* [PROMPT]
Where the string "course" appears in a line of the data, show that line.

┏━━

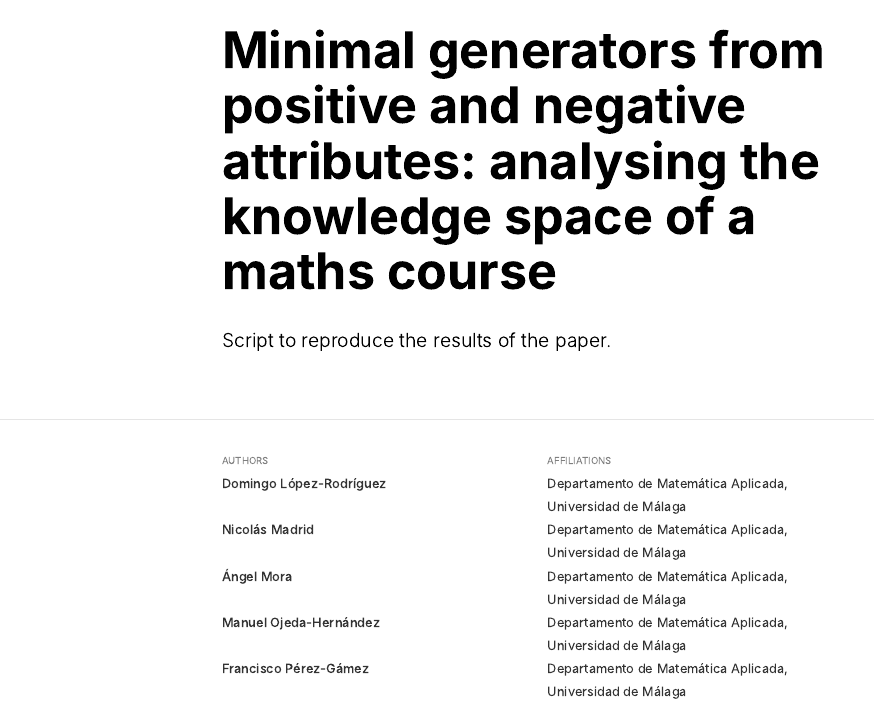
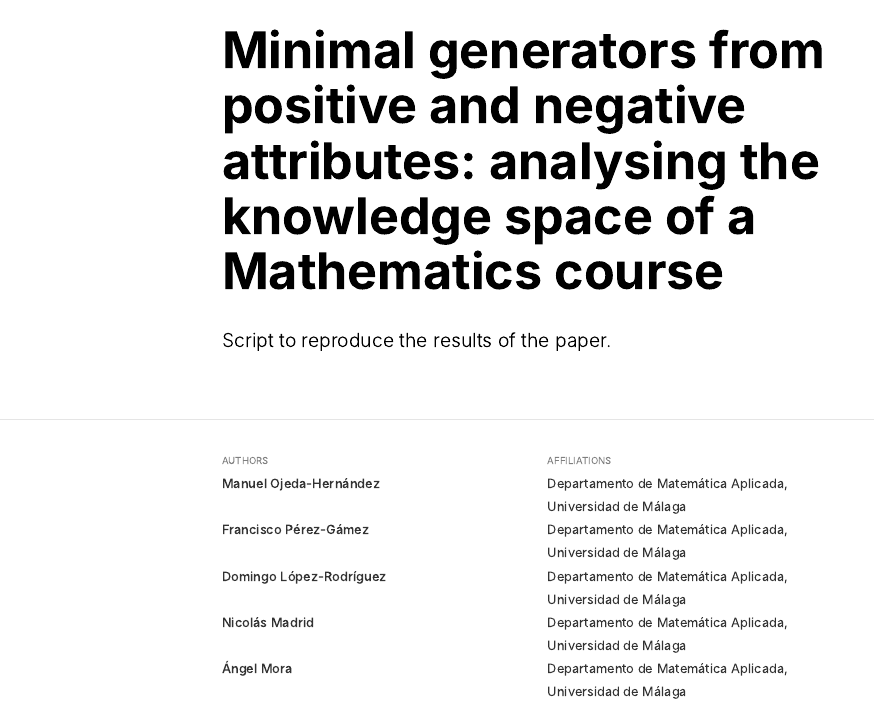
Before and after one commit to Malaga-FCA-group/demo-elearning, an R Markdown document (Analysis_Script.Rmd): the page in a window 1100 px wide, from its top. The pictures show the output file Analysis_Script.html that the author committed with the source, opened offline; long lines of code are wrapped.

Commit message:
Updated author ordering

```diff
--- a/Analysis_Script.Rmd
+++ b/Analysis_Script.Rmd
@@ -1,18 +1,18 @@
 ---
-title: "Minimal generators from positive and negative attributes: analysing the knowledge space of a maths course"
+title: "Minimal generators from positive and negative attributes: analysing the knowledge space of a Mathematics course"
 description: |
   Script to reproduce the results of the paper.
 author:
+  - name: Manuel Ojeda-Hernández
+    affiliation: Departamento de Matemática Aplicada, Universidad de Málaga
+  - name: Francisco Pérez-Gámez
+    affiliation: Departamento de Matemática Aplicada, Universidad de Málaga
   - name: Domingo López-Rodríguez
     url: https://dominlopez.netlify.app
     affiliation: Departamento de Matemática Aplicada, Universidad de Málaga
   - name: Nicolás Madrid
     affiliation: Departamento de Matemática Aplicada, Universidad de Málaga
   - name: Ángel Mora
-    affiliation: Departamento de Matemática Aplicada, Universidad de Málaga
-  - name: Manuel Ojeda-Hernández
-    affiliation: Departamento de Matemática Aplicada, Universidad de Málaga
-  - name: Francisco Pérez-Gámez
     affiliation: Departamento de Matemática Aplicada, Universidad de Málaga
 
 date: "`r Sys.Date()`"
```
Also changed, not shown: Analysis_Script.html.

┗━━

* [RESPONSE AREA]
-title: "Minimal generators from positive and negative attributes: analysing the knowledge space of a maths course"
+title: "Minimal generators from positive and negative attributes: analysing the knowledge space of a Mathematics course"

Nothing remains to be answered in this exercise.